PROMPT —
Determine how many lines of the entries that follow contain "prompts", and respond with that number alone.

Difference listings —
= = = = = = =

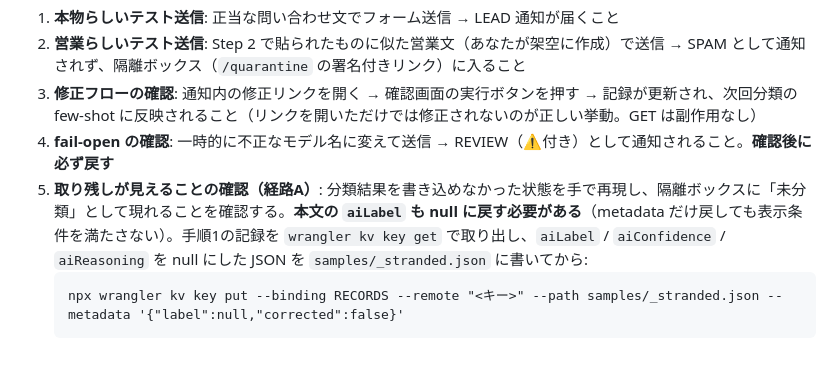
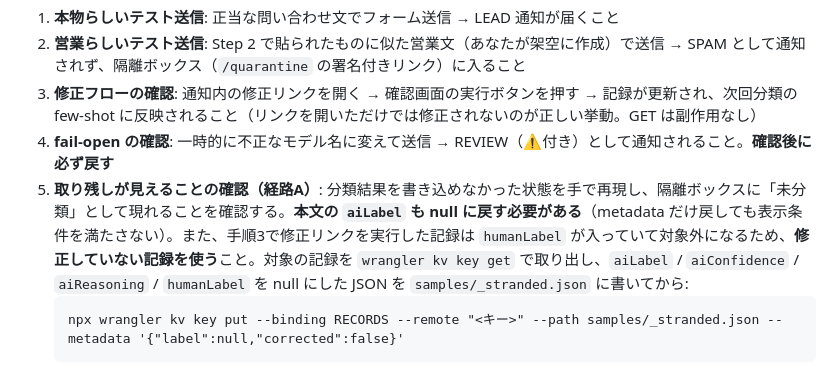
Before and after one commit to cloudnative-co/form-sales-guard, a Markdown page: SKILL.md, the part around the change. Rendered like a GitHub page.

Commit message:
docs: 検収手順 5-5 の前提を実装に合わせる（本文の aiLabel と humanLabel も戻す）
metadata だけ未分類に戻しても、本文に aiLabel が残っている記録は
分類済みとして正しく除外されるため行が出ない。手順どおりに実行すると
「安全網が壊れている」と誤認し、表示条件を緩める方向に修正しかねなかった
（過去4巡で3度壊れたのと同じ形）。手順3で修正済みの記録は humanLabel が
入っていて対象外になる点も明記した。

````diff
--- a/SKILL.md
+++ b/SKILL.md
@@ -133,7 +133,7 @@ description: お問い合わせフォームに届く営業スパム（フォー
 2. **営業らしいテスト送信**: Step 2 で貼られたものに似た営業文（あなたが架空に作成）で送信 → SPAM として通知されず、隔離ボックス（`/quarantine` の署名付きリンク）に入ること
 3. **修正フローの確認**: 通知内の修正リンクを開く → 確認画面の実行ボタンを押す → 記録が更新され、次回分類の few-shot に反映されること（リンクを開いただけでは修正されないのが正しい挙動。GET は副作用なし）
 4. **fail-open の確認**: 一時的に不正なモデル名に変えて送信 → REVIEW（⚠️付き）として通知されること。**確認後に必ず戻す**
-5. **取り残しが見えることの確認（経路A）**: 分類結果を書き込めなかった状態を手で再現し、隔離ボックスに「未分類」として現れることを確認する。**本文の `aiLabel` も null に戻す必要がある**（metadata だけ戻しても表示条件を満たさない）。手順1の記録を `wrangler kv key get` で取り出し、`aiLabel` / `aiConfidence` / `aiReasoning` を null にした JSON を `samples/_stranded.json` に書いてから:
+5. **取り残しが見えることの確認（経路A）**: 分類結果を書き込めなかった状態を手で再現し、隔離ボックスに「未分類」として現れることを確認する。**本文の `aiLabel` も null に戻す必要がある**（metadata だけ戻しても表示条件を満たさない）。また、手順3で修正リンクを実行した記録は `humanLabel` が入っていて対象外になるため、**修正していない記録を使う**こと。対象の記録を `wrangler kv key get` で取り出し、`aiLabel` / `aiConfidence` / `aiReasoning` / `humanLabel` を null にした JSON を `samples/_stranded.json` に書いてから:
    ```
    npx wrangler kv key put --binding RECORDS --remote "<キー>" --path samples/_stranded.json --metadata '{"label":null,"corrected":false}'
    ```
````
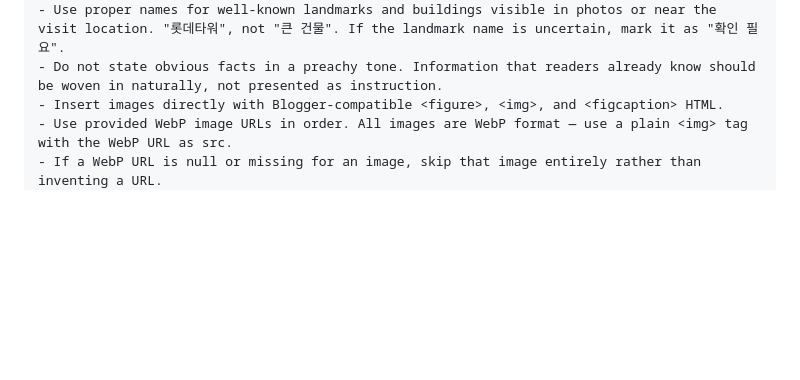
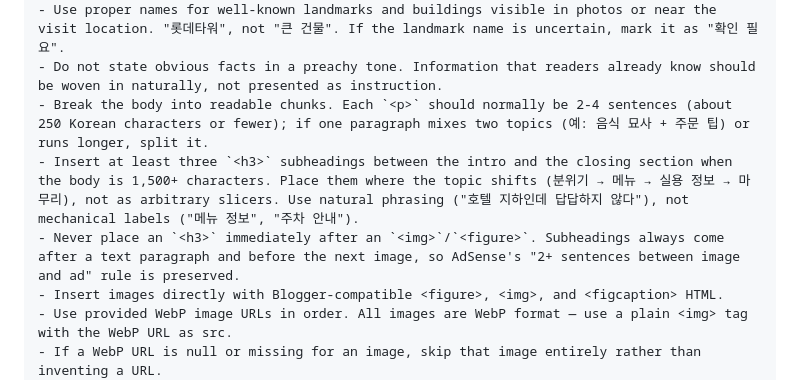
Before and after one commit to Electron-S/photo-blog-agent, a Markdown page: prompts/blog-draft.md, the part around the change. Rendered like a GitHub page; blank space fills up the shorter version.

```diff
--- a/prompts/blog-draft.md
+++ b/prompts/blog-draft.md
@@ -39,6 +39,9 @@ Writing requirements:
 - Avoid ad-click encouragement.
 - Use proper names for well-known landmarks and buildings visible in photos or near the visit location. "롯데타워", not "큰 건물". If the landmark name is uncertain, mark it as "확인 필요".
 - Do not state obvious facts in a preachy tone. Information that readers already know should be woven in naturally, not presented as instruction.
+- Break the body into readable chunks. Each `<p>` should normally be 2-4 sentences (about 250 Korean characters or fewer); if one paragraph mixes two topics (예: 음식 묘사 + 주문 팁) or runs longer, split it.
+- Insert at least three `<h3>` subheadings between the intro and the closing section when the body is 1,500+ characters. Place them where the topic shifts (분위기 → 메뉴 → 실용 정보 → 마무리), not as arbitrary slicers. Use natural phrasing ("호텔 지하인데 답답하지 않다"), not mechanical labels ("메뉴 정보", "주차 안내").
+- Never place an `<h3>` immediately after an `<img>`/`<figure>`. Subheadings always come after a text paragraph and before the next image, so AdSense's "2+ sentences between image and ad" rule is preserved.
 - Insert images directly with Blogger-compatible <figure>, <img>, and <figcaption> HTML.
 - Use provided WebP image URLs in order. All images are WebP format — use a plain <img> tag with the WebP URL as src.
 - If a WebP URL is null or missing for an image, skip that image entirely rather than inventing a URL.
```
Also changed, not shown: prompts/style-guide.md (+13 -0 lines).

= = = = = = =

SOLUTION TO THIS TASK —
4